The local hospitals collect some. And there are national organizations, working through web sites, that collect them and distribute them to hospitals nationwide. The Premie Project is one such web site, but there are many others, dedicated to providing hospitals and families with hats, blankets and booties for premature babies, and burial dresses and other items through their Infant Bereavement Program.

Here is a sampling of my wife's recent creations...

Watching her make these is pretty interesting because I am not a crafter and the process mystifies me. But then holding these little hats is just a bit heartbreaking. After watching our three children being born, I hold these hats and am amazed at how small a baby would be that would need a hat this tiny. The photo above doesn't really give you a sense of the size, so I took one additional photo where I put my car keys on top of one of the smaller hats. We all know the size of a key...so now you know the size of the hat...

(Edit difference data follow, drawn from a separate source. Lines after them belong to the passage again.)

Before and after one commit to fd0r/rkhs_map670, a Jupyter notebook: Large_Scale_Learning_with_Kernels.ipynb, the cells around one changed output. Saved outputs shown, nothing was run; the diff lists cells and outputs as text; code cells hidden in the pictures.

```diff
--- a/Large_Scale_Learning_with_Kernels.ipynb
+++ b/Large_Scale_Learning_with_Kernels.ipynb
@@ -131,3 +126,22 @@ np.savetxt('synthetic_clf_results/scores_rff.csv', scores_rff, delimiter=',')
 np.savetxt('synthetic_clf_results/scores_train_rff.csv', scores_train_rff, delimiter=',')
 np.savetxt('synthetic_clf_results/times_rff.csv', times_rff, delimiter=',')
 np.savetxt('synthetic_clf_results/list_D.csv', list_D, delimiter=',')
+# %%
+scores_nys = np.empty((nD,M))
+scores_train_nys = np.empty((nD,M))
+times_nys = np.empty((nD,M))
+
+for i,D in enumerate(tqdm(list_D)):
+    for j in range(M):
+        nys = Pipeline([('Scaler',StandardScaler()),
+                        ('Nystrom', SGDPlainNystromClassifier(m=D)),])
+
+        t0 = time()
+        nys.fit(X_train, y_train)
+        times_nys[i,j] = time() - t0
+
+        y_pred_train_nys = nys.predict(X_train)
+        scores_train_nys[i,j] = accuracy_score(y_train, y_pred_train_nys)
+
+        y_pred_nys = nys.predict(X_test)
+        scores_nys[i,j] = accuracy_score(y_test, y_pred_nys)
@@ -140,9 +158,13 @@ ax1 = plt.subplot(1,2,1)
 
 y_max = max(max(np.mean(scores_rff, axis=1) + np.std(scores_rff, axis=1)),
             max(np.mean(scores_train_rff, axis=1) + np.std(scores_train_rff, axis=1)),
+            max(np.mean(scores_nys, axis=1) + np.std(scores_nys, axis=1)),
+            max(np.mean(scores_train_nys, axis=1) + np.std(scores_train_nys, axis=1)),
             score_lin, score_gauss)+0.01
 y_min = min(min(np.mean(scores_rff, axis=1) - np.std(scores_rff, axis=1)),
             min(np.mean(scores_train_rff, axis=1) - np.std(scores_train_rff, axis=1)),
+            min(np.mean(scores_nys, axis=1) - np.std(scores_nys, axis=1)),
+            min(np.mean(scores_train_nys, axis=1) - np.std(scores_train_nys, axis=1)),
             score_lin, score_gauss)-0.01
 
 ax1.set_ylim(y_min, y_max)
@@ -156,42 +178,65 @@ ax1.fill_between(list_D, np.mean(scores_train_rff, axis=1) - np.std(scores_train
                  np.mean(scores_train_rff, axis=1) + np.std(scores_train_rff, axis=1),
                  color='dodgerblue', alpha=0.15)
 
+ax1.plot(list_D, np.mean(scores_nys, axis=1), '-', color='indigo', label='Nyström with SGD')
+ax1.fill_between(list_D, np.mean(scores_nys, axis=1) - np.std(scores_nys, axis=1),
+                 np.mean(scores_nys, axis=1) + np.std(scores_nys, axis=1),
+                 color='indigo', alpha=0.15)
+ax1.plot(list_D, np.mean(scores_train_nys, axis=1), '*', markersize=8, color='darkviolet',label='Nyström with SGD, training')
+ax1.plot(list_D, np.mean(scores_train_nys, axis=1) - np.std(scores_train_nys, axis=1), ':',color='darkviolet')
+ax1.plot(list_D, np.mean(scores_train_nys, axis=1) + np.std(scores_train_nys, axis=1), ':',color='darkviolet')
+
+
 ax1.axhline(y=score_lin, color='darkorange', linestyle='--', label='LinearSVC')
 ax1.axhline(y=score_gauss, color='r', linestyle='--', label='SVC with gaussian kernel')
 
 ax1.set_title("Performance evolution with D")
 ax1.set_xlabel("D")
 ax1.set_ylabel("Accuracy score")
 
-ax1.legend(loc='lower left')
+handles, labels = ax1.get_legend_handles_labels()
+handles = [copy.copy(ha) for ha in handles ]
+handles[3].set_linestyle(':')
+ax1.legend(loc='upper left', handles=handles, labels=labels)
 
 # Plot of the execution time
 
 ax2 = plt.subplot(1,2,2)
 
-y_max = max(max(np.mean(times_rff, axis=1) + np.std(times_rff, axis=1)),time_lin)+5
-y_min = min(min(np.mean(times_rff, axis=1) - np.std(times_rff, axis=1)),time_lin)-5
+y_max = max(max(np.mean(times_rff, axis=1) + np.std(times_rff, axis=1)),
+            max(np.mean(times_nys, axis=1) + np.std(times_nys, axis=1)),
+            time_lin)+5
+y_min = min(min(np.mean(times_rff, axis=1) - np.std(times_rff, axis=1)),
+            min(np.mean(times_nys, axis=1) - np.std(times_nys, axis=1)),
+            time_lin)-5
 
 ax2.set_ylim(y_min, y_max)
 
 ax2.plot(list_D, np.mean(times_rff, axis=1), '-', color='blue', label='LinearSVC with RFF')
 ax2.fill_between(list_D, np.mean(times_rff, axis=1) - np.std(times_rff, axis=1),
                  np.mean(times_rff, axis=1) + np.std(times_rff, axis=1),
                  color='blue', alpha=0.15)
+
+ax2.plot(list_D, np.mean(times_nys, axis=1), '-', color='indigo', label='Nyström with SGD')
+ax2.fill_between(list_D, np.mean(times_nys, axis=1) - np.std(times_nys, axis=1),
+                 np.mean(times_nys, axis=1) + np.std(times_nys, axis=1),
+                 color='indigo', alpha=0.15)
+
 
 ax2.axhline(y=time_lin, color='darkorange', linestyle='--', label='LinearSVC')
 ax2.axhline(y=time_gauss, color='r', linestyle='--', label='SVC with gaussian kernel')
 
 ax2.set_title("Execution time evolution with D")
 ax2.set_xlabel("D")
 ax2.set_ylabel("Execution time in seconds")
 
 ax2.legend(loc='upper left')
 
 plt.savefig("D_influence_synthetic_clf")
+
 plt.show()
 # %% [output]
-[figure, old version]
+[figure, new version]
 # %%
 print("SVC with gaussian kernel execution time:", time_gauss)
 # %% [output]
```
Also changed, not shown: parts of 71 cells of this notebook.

Pretty damn small! It makes me sad in a way. But I'm awfully proud of my wife for donating her time and her talent to make this small difference for a family struggling through the birth or their little son or daughter.

I love my wife for many reasons and her generosity towards others is certainly one of them!

Happy Valentine's Day to my wife...and to all of you! Hope you have a great day!

Saturday, February 10, 2007

Easy Mac Breakdown

A couple of days ago, Son16 was making some Easy Mac. Now before you assume that we only feed our kids prepackaged foods that can be cooked in the microwave, let me reassure you that is not the case. We feed them honest-to-goodness real cooked food once a week whether they need it or not!

But on this particular day, it was every person for himself and Son16 grabbed two packages of the Easy Mac Big Packs.

Now let's establish a few of the necessary background features for this story. First of all, we've never had the Big Packs before, only the 'regular' size packs. Secondly, you may recall, Son16 is diagnosed with multiple special needs - among those is obsessive-compulsive disorder and anxiety disorder.

Those two pieces of information help explain why he was totally unsure how to combine two packages and still have it turn out right. So he asked for help. I showed him the instructions for one pack, explained he would just double the amount of water, milk and butter, and he would end up with macaroni and cheese, just like with the regular packs.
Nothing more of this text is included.